## [Work task]
Skip the pictures, and retype the data below in full, exactly.

### Exercise data ###

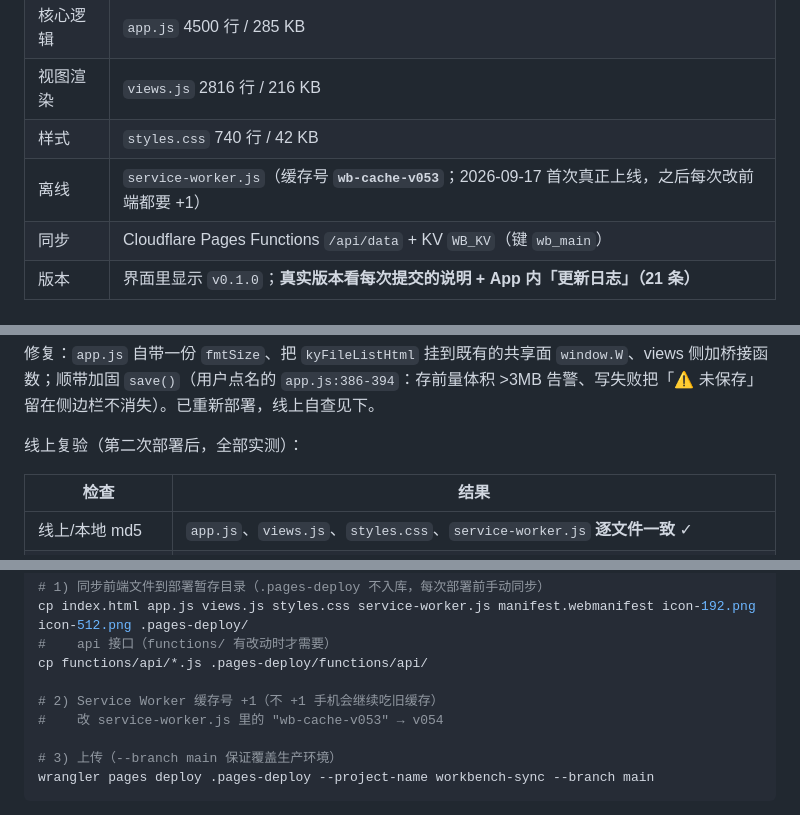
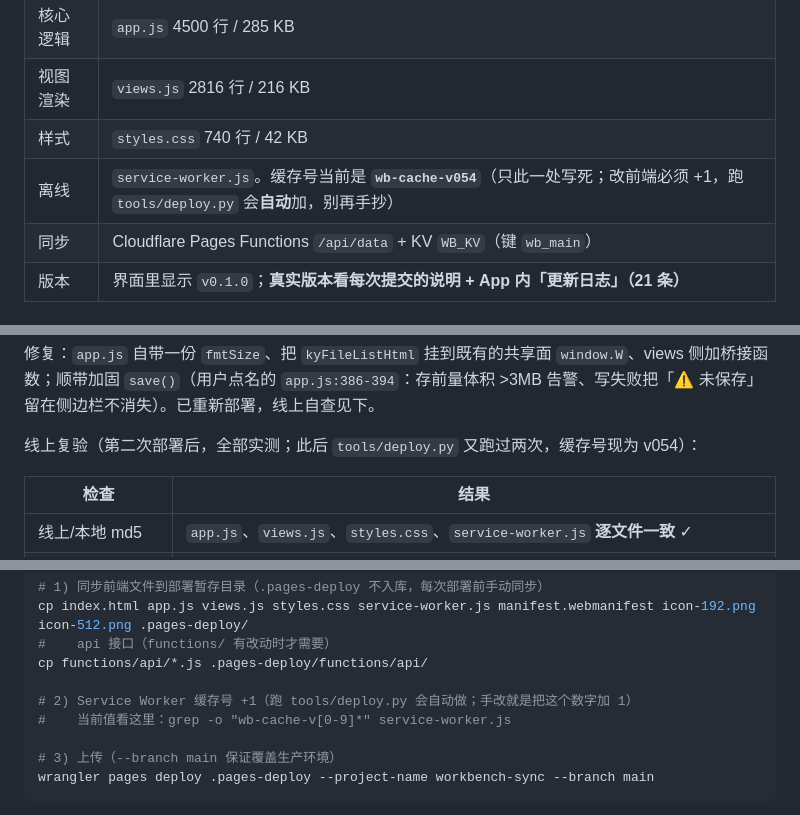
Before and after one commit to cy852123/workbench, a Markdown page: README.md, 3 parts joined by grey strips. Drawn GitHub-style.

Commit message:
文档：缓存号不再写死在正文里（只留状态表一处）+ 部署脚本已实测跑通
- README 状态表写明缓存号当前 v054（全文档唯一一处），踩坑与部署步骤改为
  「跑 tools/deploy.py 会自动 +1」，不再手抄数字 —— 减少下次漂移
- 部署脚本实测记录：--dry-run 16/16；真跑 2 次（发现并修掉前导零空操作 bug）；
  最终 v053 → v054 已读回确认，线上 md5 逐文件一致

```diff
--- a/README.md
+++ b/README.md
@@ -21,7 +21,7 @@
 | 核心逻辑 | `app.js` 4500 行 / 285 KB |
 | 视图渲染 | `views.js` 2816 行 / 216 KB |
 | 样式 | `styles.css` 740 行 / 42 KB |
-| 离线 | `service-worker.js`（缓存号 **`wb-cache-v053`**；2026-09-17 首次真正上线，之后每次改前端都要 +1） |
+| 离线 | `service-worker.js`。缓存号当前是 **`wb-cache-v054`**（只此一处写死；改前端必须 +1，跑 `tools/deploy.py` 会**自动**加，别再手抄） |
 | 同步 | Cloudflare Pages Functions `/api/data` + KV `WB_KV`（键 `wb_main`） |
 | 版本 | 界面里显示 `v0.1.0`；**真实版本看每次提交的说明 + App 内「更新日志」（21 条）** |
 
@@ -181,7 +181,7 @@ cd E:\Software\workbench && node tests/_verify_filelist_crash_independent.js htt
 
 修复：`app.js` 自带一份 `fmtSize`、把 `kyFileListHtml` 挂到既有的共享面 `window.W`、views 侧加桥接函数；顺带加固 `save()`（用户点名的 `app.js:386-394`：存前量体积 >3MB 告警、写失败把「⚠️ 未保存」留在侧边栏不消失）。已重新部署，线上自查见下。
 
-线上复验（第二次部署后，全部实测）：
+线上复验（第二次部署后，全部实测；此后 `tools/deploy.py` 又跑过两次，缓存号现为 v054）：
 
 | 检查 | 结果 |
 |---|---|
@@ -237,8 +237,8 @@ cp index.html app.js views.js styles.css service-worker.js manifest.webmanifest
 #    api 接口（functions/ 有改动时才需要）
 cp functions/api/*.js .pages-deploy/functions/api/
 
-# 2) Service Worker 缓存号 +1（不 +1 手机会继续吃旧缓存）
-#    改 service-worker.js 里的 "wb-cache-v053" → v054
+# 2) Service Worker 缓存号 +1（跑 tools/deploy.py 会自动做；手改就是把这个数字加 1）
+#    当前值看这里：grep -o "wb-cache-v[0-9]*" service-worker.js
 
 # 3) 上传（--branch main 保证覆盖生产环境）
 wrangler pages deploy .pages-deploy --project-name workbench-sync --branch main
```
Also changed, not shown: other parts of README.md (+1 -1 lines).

###

## [Exercise response]
Before and after one commit to cy852123/workbench, a Markdown page: README.md, 3 parts joined by grey strips. Drawn GitHub-style.

Commit message:
文档：缓存号不再写死在正文里（只留状态表一处）+ 部署脚本已实测跑通
- README 状态表写明缓存号当前 v054（全文档唯一一处），踩坑与部署步骤改为
  「跑 tools/deploy.py 会自动 +1」，不再手抄数字 —— 减少下次漂移
- 部署脚本实测记录：--dry-run 16/16；真跑 2 次（发现并修掉前导零空操作 bug）；
  最终 v053 → v054 已读回确认，线上 md5 逐文件一致

```diff
--- a/README.md
+++ b/README.md
@@ -21,7 +21,7 @@
 | 核心逻辑 | `app.js` 4500 行 / 285 KB |
 | 视图渲染 | `views.js` 2816 行 / 216 KB |
 | 样式 | `styles.css` 740 行 / 42 KB |
-| 离线 | `service-worker.js`（缓存号 **`wb-cache-v053`**；2026-09-17 首次真正上线，之后每次改前端都要 +1） |
+| 离线 | `service-worker.js`。缓存号当前是 **`wb-cache-v054`**（只此一处写死；改前端必须 +1，跑 `tools/deploy.py` 会**自动**加，别再手抄） |
 | 同步 | Cloudflare Pages Functions `/api/data` + KV `WB_KV`（键 `wb_main`） |
 | 版本 | 界面里显示 `v0.1.0`；**真实版本看每次提交的说明 + App 内「更新日志」（21 条）** |
 
@@ -181,7 +181,7 @@ cd E:\Software\workbench && node tests/_verify_filelist_crash_independent.js htt
 
 修复：`app.js` 自带一份 `fmtSize`、把 `kyFileListHtml` 挂到既有的共享面 `window.W`、views 侧加桥接函数；顺带加固 `save()`（用户点名的 `app.js:386-394`：存前量体积 >3MB 告警、写失败把「⚠️ 未保存」留在侧边栏不消失）。已重新部署，线上自查见下。
 
-线上复验（第二次部署后，全部实测）：
+线上复验（第二次部署后，全部实测；此后 `tools/deploy.py` 又跑过两次，缓存号现为 v054）：
 
 | 检查 | 结果 |
 |---|---|
@@ -237,8 +237,8 @@ cp index.html app.js views.js styles.css service-worker.js manifest.webmanifest
 #    api 接口（functions/ 有改动时才需要）
 cp functions/api/*.js .pages-deploy/functions/api/
 
-# 2) Service Worker 缓存号 +1（不 +1 手机会继续吃旧缓存）
-#    改 service-worker.js 里的 "wb-cache-v053" → v054
+# 2) Service Worker 缓存号 +1（跑 tools/deploy.py 会自动做；手改就是把这个数字加 1）
+#    当前值看这里：grep -o "wb-cache-v[0-9]*" service-worker.js
 
 # 3) 上传（--branch main 保证覆盖生产环境）
 wrangler pages deploy .pages-deploy --project-name workbench-sync --branch main
```
Also changed, not shown: other parts of README.md (+1 -1 lines).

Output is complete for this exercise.